• Edit difference data:
########################################

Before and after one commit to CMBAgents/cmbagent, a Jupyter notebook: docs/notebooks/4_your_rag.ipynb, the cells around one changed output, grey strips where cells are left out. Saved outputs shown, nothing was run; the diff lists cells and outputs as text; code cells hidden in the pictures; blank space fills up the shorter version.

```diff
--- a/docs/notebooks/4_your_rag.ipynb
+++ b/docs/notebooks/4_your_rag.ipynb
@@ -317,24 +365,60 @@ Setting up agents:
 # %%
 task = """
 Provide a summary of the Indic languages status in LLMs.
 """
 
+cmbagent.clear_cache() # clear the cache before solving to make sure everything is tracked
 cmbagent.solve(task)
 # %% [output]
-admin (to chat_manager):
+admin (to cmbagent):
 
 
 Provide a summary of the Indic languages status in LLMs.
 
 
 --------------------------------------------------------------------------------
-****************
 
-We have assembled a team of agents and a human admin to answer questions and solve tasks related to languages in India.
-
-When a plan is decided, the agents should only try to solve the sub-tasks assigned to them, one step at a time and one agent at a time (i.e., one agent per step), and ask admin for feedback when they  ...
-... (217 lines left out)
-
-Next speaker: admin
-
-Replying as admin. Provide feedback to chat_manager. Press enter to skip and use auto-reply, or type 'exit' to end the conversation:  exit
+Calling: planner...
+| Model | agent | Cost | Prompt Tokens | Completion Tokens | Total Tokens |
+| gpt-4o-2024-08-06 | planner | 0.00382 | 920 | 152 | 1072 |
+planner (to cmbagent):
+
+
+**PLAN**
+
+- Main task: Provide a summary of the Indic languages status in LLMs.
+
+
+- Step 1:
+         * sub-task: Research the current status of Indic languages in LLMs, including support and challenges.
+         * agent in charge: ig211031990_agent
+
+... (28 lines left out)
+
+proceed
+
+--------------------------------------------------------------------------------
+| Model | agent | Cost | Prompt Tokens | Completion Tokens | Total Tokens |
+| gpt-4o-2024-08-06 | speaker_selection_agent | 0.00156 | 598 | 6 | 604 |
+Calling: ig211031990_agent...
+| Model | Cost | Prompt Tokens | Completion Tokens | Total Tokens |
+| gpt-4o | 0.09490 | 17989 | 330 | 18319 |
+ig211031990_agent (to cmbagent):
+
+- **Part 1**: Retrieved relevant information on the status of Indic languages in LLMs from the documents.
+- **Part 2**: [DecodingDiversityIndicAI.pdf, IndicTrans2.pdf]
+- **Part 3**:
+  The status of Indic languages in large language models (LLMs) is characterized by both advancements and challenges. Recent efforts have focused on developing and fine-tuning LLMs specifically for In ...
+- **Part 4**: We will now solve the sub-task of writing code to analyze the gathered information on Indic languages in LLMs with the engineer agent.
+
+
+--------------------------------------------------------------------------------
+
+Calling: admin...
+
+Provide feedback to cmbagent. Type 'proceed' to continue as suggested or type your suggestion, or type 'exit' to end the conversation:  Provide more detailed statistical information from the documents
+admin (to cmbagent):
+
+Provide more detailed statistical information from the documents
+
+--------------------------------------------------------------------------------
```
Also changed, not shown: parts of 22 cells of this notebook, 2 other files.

########################################

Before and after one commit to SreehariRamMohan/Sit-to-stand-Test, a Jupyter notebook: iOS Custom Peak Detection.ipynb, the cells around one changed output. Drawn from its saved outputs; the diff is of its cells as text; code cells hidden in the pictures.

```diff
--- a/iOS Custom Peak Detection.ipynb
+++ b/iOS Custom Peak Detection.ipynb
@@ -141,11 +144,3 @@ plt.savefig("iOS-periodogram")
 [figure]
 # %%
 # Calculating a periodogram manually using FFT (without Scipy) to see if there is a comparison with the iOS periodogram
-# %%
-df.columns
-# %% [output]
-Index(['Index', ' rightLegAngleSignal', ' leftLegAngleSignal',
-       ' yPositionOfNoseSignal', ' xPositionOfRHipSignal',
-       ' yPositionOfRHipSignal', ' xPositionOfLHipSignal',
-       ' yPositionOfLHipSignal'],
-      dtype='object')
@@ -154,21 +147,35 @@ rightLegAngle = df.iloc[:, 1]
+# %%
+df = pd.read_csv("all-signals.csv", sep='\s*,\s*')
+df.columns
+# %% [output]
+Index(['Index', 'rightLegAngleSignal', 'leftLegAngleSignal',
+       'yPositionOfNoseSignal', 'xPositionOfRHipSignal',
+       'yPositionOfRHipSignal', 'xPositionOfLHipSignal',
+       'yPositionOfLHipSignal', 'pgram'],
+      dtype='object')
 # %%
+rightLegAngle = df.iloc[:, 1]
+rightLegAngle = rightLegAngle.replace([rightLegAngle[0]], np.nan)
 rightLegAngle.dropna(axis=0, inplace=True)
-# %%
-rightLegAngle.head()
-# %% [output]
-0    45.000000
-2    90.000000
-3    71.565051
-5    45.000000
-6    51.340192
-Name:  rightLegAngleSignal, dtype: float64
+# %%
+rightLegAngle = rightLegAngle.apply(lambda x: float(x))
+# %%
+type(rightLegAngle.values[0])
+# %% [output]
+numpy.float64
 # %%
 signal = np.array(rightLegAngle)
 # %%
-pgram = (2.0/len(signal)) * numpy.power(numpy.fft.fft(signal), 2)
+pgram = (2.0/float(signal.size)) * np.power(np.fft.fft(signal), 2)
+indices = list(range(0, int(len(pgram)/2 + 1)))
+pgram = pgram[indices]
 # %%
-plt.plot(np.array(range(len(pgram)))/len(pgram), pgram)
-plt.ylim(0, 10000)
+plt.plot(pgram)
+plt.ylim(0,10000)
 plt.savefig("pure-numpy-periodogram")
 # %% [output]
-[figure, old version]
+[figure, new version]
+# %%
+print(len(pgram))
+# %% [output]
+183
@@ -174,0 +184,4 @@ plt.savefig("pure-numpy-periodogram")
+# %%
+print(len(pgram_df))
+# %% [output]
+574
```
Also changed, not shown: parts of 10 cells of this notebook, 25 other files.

########################################

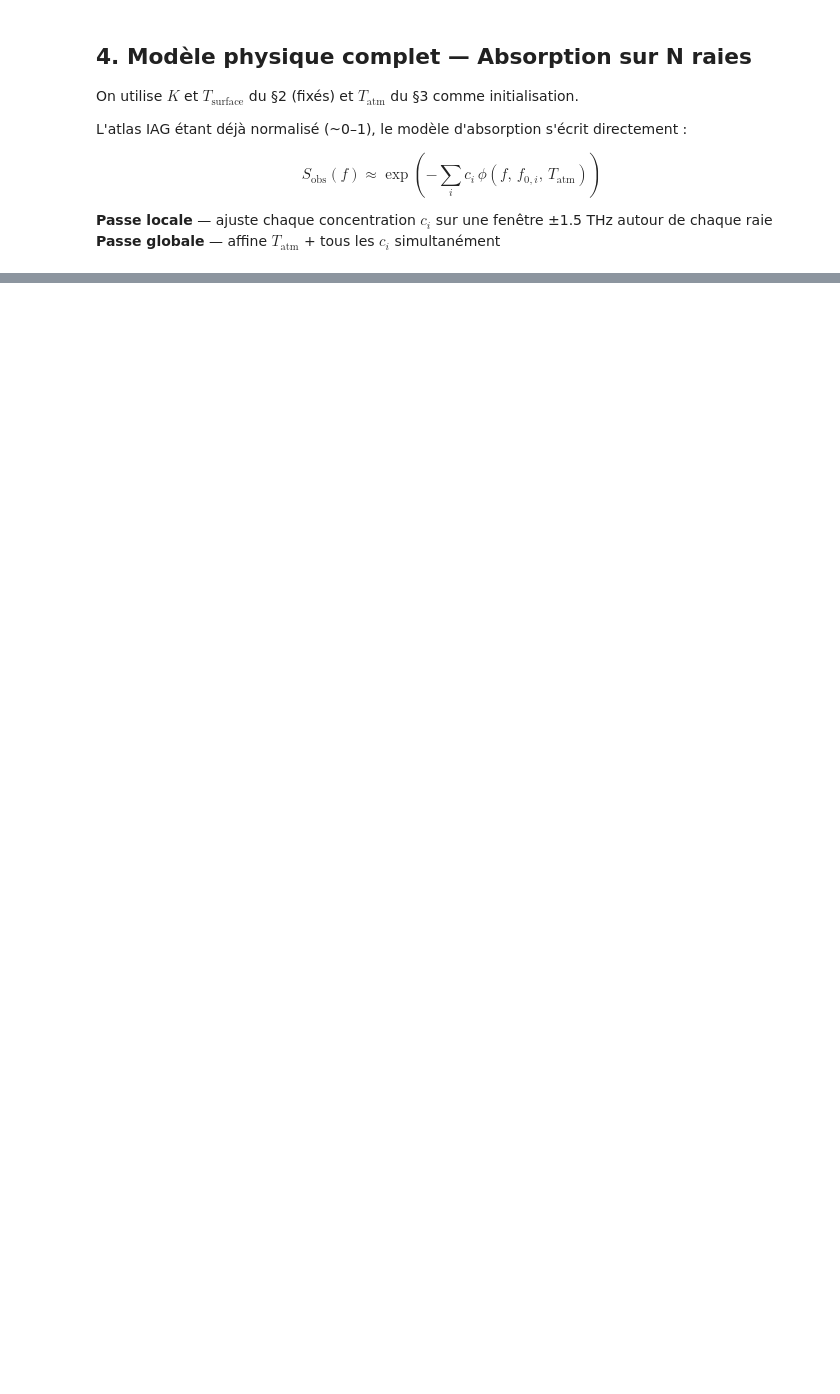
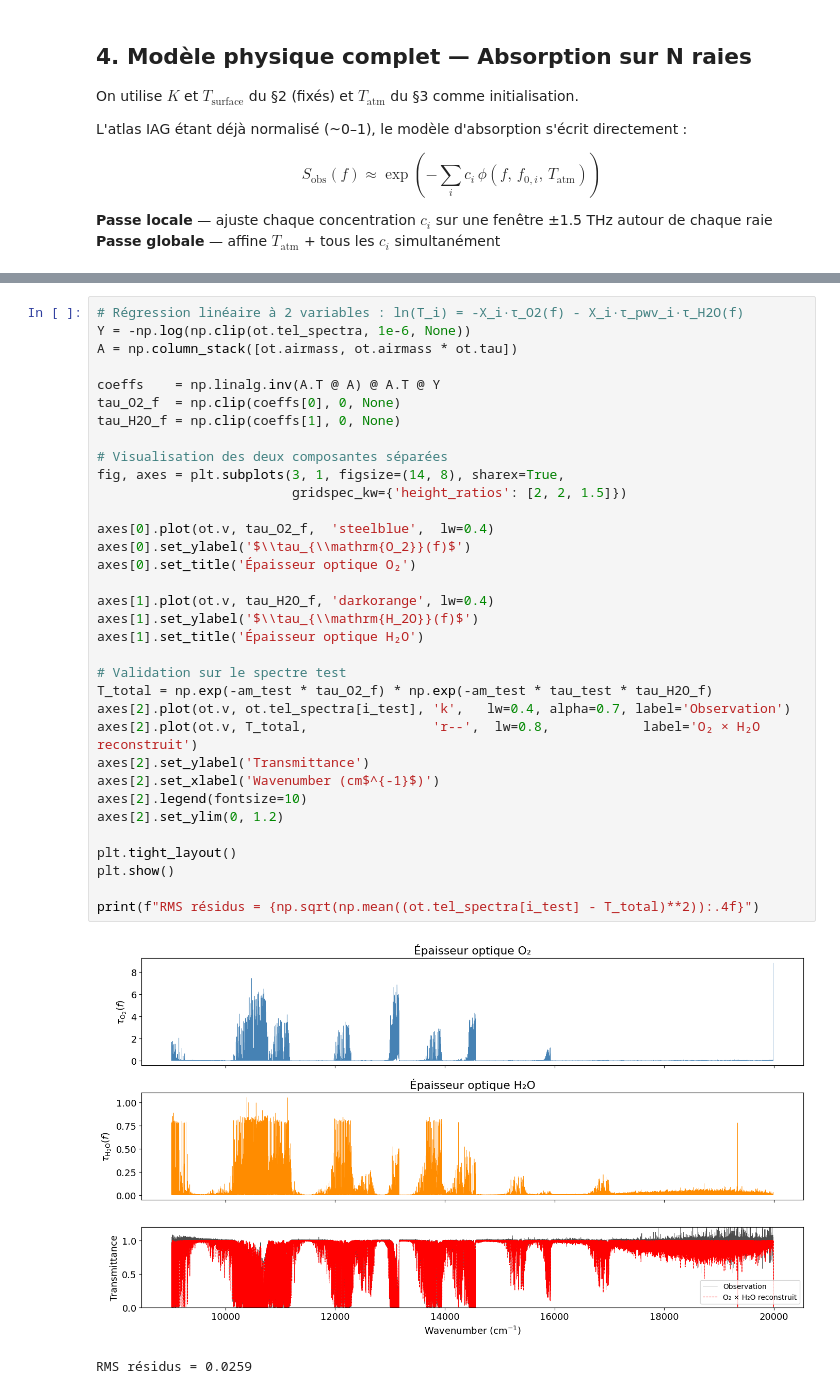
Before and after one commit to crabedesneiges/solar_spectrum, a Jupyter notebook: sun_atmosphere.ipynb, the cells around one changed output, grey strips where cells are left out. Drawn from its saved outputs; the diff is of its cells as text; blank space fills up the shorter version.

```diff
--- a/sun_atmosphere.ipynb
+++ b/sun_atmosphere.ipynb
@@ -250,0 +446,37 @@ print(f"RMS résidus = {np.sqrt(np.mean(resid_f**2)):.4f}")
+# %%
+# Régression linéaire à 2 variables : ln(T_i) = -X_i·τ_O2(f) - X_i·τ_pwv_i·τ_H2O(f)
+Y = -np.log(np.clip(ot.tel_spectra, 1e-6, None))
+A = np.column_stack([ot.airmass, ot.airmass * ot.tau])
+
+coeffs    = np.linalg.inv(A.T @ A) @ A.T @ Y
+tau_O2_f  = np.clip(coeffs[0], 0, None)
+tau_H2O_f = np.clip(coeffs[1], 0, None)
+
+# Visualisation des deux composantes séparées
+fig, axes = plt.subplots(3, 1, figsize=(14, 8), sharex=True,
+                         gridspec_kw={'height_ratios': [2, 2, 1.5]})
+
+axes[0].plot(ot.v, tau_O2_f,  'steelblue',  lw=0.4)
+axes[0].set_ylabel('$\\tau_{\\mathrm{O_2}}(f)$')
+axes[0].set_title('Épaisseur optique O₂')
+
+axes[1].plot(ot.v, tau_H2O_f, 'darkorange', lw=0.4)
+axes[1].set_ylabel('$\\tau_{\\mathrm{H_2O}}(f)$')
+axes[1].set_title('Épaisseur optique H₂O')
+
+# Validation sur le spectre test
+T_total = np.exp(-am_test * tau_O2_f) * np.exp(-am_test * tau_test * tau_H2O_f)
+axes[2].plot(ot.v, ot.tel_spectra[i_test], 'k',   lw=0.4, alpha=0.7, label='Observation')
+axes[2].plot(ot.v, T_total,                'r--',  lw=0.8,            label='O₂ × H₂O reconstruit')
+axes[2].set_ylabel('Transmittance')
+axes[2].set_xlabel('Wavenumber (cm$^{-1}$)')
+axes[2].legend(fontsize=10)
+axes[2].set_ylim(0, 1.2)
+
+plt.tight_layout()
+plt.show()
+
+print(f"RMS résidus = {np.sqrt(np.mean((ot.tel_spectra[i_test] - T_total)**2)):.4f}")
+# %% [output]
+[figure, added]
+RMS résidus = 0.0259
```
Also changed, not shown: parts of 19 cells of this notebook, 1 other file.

########################################

Using the records above, count the lines containing "code". Give no words besides the number.

3